Ireland in 1966 could remember the 50th anniversary of the Easter Rising with pride in its past, but also a confidence in the future.

Whitaker validated the argument that decisions made in Ireland by Irish men and women would ultimately lead to better days.

You might think after this achievement in turning around the economy, he would be happy to sit back and enjoy his success. However, there was another sacred cow that he wanted to slay and that was the Irish government’s approach towards Northern Ireland. Born in Rostrevor, Co Down, he always kept strong links with the North, even after he moved to Drogheda as a child.

For years, Whitaker had enjoyed a friendly relationship with the Unionist Prime Minister Terence O’Neill and some of his advisors. Behind the scenes, he was instrumental in putting together the ground-breaking summit between Lemass and O’Neill in January 1965.

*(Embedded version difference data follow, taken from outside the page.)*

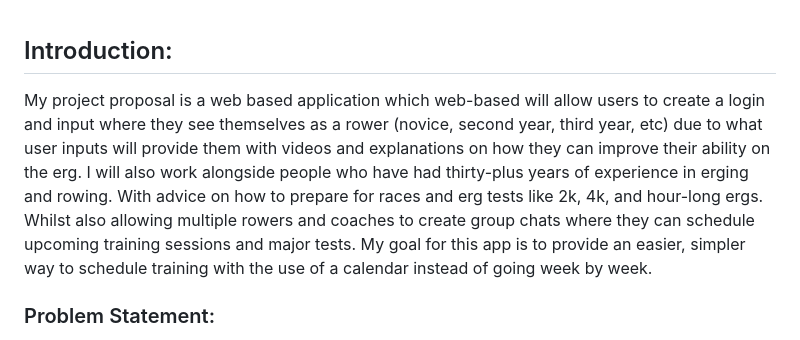
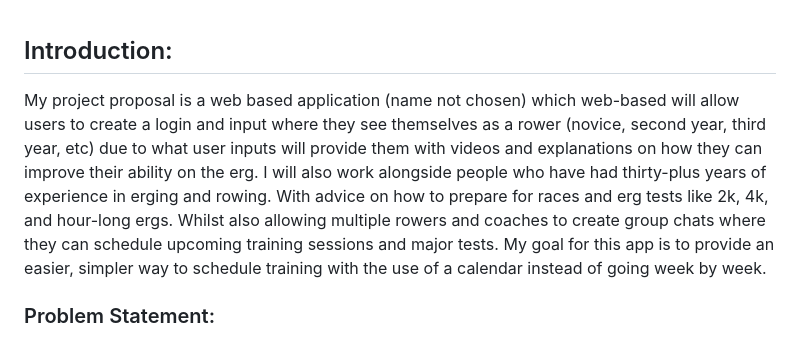
Before and after one commit to jacoavery/csc-major-project, a Markdown page: README.md, the part around the change. Drawn GitHub-style.

```diff
--- a/README.md
+++ b/README.md
@@ -1,5 +1,5 @@
 ## Introduction:
-My project proposal is a web based application which web-based will allow users to create a login and input where they see themselves as a rower (novice, second year, third year, etc) due to what user inputs will provide them with videos and explanations on how they can improve their ability on the erg. I will also work alongside people who have had thirty-plus years of experience in erging and rowing. With advice on how to prepare for races and erg tests like 2k, 4k, and hour-long ergs. Whilst also allowing multiple rowers and coaches to create group chats where they can schedule upcoming training sessions and major tests. My goal for this app is to provide an easier, simpler way to schedule training with the use of a calendar instead of going week by week.
+My project proposal is a web based application (name not chosen) which web-based will allow users to create a login and input where they see themselves as a rower (novice, second year, third year, etc) due to what user inputs will provide them with videos and explanations on how they can improve their ability on the erg. I will also work alongside people who have had thirty-plus years of experience in erging and rowing. With advice on how to prepare for races and erg tests like 2k, 4k, and hour-long ergs. Whilst also allowing multiple rowers and coaches to create group chats where they can schedule upcoming training sessions and major tests. My goal for this app is to provide an easier, simpler way to schedule training with the use of a calendar instead of going week by week.
 
 
 ###  Problem Statement:
```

Politics - Irish Prime Ministers Meeting - Dublin Terence O'Neill visiting Dublin and Taoiseach Sean Lemass (External Affairs Minister Frank Aiken is in the background) in 1965. TK Whitaker had brokered the groundbreaking first meeting between them at Stormont earlier that year. PA Archive / PA Images PA Archive / PA Images / PA Images

This was the first time since 1925 that two heads of government on the island met one another, with agreements on cooperation in trade, electricity and tourism following from the meeting. Whitaker was the conduit to bring them together and played a central role in setting the agenda for the summit.

His influence over Northern Ireland policy continued under the administration of Jack Lynch. As the Troubles broke out in August 1969, he was the man whom Lynch turned to for advice when his Cabinet were deeply divided over how to respond to the escalating violence in the North.

Whitaker’s advice to Lynch to remain calm and not indulge those within his government who wanted direct military intervention was critical in ensuring that a bad situation was not made worse. He continued as an informal advisor on Northern Ireland to Lynch in those first months of the Troubles, continuously reinforcing the moderate instincts of the Taoiseach.

One column cannot do justice to a man who has devoted his life to public service. The founding fathers of the Irish state made huge sacrifices to get Irish independence, but it was men like TK Whitaker who showed us what we could do with it to improve the lot of every citizen.

In a cool, calm and methodical way, Whitaker used his position to advance the Irish nation at home and abroad. He showed us that Irish independence could work and that this country could stand on its own two feet.

As he turns 100, we should pause for a moment and recognise a decent man, who helped advance the interests of the nation he served so diligently for more than four decades.

Dr David McCann is a Lecturer in Politics and Government at Ulster University.

Your Voice
Readers Comments
    Submit a report
    Please help us understand how this comment violates our community guidelines.
    Thank you for the feedback
    Your feedback has been sent to our team for review.